In the entries below, the lines from the one with "-Market: [WIN/PODIUM/etc]" through the one with "-Engine Rank: [Rank" are to be copied exactly; both ends count.
╭─ RECORDS TO PROCESS
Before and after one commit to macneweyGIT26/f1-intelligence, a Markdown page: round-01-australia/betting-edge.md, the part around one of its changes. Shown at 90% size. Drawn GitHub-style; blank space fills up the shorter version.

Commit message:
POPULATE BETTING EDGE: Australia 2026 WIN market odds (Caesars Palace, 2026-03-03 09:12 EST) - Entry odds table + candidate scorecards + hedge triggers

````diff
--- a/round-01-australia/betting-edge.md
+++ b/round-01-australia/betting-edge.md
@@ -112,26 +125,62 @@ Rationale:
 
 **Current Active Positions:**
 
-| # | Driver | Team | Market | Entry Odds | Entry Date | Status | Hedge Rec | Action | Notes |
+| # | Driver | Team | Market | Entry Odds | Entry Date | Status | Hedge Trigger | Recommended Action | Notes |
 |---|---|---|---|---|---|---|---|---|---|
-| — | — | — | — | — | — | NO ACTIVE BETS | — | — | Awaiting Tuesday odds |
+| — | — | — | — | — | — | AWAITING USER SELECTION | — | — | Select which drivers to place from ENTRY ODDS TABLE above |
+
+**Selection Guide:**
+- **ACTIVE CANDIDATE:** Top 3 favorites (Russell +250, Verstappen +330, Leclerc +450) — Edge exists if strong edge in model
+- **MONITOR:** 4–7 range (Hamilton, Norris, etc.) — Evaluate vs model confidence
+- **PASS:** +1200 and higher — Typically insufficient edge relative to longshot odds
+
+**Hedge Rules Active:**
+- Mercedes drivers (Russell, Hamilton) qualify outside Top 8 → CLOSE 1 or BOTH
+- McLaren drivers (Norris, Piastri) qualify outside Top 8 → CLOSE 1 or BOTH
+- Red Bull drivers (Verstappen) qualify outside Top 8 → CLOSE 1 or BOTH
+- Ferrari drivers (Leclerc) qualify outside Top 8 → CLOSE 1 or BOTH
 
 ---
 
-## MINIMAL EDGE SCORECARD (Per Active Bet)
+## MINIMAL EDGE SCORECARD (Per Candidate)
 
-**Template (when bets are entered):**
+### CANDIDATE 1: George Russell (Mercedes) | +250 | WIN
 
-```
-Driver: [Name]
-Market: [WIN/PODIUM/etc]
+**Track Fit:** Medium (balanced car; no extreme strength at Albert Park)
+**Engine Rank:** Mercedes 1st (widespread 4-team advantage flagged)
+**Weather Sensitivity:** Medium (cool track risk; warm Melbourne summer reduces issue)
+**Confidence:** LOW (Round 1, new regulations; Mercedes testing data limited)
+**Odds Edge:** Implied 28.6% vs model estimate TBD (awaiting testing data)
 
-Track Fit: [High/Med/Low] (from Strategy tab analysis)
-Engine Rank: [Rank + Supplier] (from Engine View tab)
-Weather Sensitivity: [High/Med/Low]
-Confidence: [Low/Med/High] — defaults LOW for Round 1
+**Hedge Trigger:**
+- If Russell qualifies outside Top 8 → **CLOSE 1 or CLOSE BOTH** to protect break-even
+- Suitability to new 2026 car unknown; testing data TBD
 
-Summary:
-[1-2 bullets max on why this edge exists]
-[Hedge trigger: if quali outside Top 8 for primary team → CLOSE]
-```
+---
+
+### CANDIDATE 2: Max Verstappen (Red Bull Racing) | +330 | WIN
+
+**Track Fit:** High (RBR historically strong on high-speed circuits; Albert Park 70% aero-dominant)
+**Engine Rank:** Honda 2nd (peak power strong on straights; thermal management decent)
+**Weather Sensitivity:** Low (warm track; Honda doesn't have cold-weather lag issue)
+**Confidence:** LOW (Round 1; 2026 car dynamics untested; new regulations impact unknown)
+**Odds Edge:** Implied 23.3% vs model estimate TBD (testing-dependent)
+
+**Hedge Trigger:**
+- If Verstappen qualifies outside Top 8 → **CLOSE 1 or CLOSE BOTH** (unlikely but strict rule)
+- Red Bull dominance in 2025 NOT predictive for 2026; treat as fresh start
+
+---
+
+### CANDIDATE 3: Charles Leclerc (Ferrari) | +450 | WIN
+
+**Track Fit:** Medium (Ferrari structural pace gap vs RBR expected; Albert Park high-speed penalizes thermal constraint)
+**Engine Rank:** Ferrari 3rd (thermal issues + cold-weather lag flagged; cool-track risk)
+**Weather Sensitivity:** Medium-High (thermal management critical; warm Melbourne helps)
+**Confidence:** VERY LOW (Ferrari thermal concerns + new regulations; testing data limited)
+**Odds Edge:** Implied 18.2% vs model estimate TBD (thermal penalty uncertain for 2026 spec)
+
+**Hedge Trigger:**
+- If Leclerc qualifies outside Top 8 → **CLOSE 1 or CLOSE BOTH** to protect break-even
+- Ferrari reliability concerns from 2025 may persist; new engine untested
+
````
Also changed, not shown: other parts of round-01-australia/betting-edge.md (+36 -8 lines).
╰─
▶ PROBLEM SOLUTION
-Market: [WIN/PODIUM/etc]
+**Track Fit:** Medium (balanced car; no extreme strength at Albert Park)
+**Engine Rank:** Mercedes 1st (widespread 4-team advantage flagged)
+**Weather Sensitivity:** Medium (cool track risk; warm Melbourne summer reduces issue)
+**Confidence:** LOW (Round 1, new regulations; Mercedes testing data limited)
+**Odds Edge:** Implied 28.6% vs model estimate TBD (awaiting testing data)
 
-Track Fit: [High/Med/Low] (from Strategy tab analysis)
-Engine Rank: [Rank + Supplier] (from Engine View tab)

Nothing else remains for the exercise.